Your knee is a hinge joint where the end of the thigh bone (femur) meets the beginning of the large bone in your lower leg (tibia). A healthy knee has smooth cartilage that covers the ends of the femur and tibia. The smooth cartilage lets the surfaces of the two bones glide smoothly as you bend your knee. The muscles and ligaments around the knee joint support your weight and help move the joint smoothly so you can walk without pain. The smooth cartilage layers can wear down on the ends of the femur and tibia. When the smooth surfaces become rough, the surfaces are like sandpaper. Instead of the joint gliding when you move your leg, the bones grind and you have pain and / or stiffness. This degeneration can happen due to variety of reasons such as the following:
- Increased stress e.g., overuse, overweight, etc.
- Side effect from medicines, such as steroids
- Inactive lifestyle etc.
- Inflammation e.g., Rheumatoid arthritis
When pain in your knee or leg prevents you from doing your usual activities and your x-rays show irregular surfaces at the knee, your doctor might suggest that you have a knee replacement.
A revision knee replacement involves removing the old prosthesis and inserting a new one. These knee replacements usually feature a longer stem, which allows the component to be more securely fixed into the bone cavity. The components may also interlock in the centre of the knee to form a hinge to provide greater stability to the joint. Extra pieces of metal and/or plastic may be used to make up for any removed or badly damaged bone. All revision total knee replacement other than for infection are done in a single stage. When a revision operation is carried out for infection, often the revision procedure is done in two stages. In the first stage the infected prosthesis (and the bone cement if it was used to insert the first prosthesis) is removed. All infected material and soft tissue is cleared from the knee, and samples are taken to confirm which bacteria are causing the infection. A temporary spacer, shaped like a knee prosthesis, can be inserted, and often antibiotics are left inside the knee. The temporary spacer allows knee bending to right angles and weight bearing with crutches. After a period of at least six weeks (or more, depending on when the infection is eradicated), the second stage procedure is performed, when the new prosthesis is inserted. Post-operative care after knee revision surgery is very similar to the care of a primary knee replacement. This includes a combination of physical therapy, blood management, and pain medication as necessary. Antibiotics and some method of blood clot prevention will be continued in the postoperative period. A brace or splint may be used to protect the joint after the surgery. Therapy will usually continue for up to three months following the surgery.

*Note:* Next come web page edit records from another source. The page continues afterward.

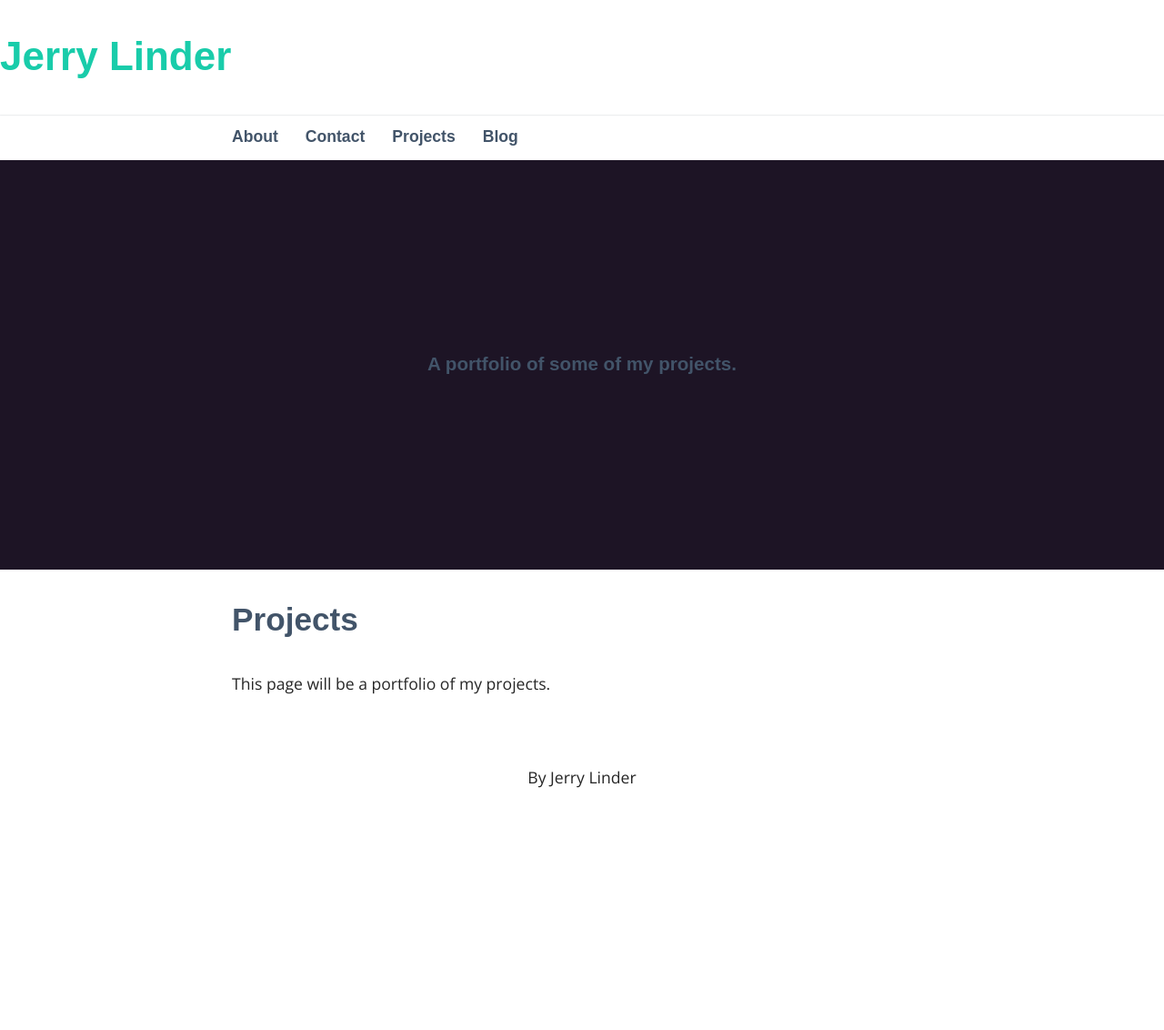
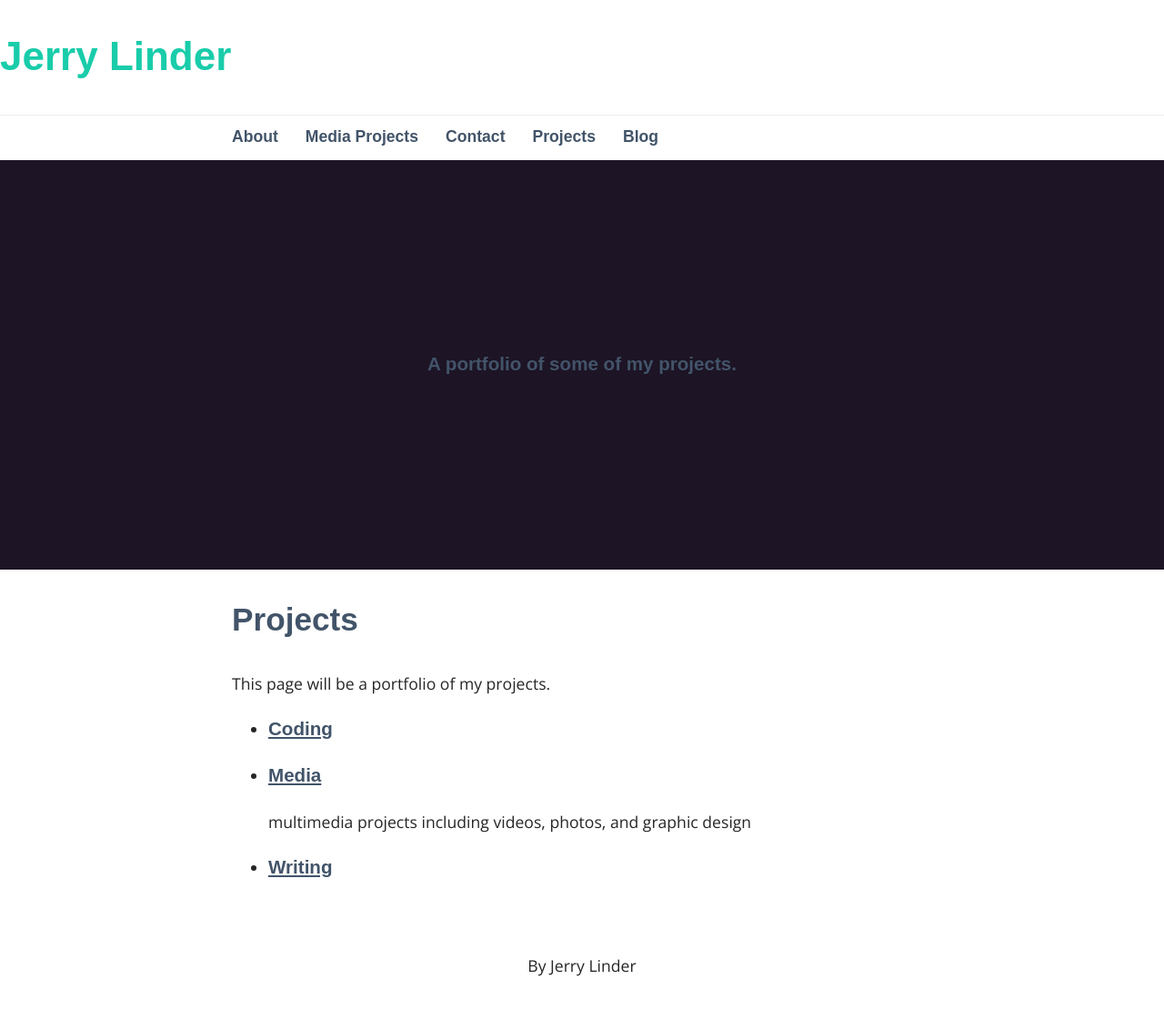
Before and after one commit to jerryl108/jerryl108.github.io, a Jekyll site: the page built from _pages/03_projects.md, in a window 1280 px wide. Shown: the whole page at 91% size. Built offline with Jekyll 4.4.1, drawn with Linux system fonts in a browser that asks for light colours; some web fonts are replaced; before the commit the page ends 926 px from its top, so only the background shows below that.

Commit message:
updated project page w/ categories, added media projects page

```diff
--- a/_pages/03_projects.md
+++ b/_pages/03_projects.md
@@ -6,3 +6,11 @@ header-text: "A portfolio of some of my projects."
 ---
 
 This page will be a portfolio of my projects.
+<ul>
+<li><h3><a href="/projects/coding">Coding</a></h3></li>
+<li>
+<h3><a href="/projects/media">Media</a></h3>
+multimedia projects including videos, photos, and graphic design
+</li>
+<li><h3><a href="/projects/writing">Writing</a></h3></li>
+</ul>
```
Also changed, not shown: 01_media.md (added, +10 -0 lines).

Assistive devices, such as a walker or crutches, will be used early in the convalescence period, and patients will progress to a cane or walking without any assistance as their condition improves. Revision TKR is a complex procedure that requires an experienced surgeon and proper pre-operative planning to achieve satisfactory outcomes.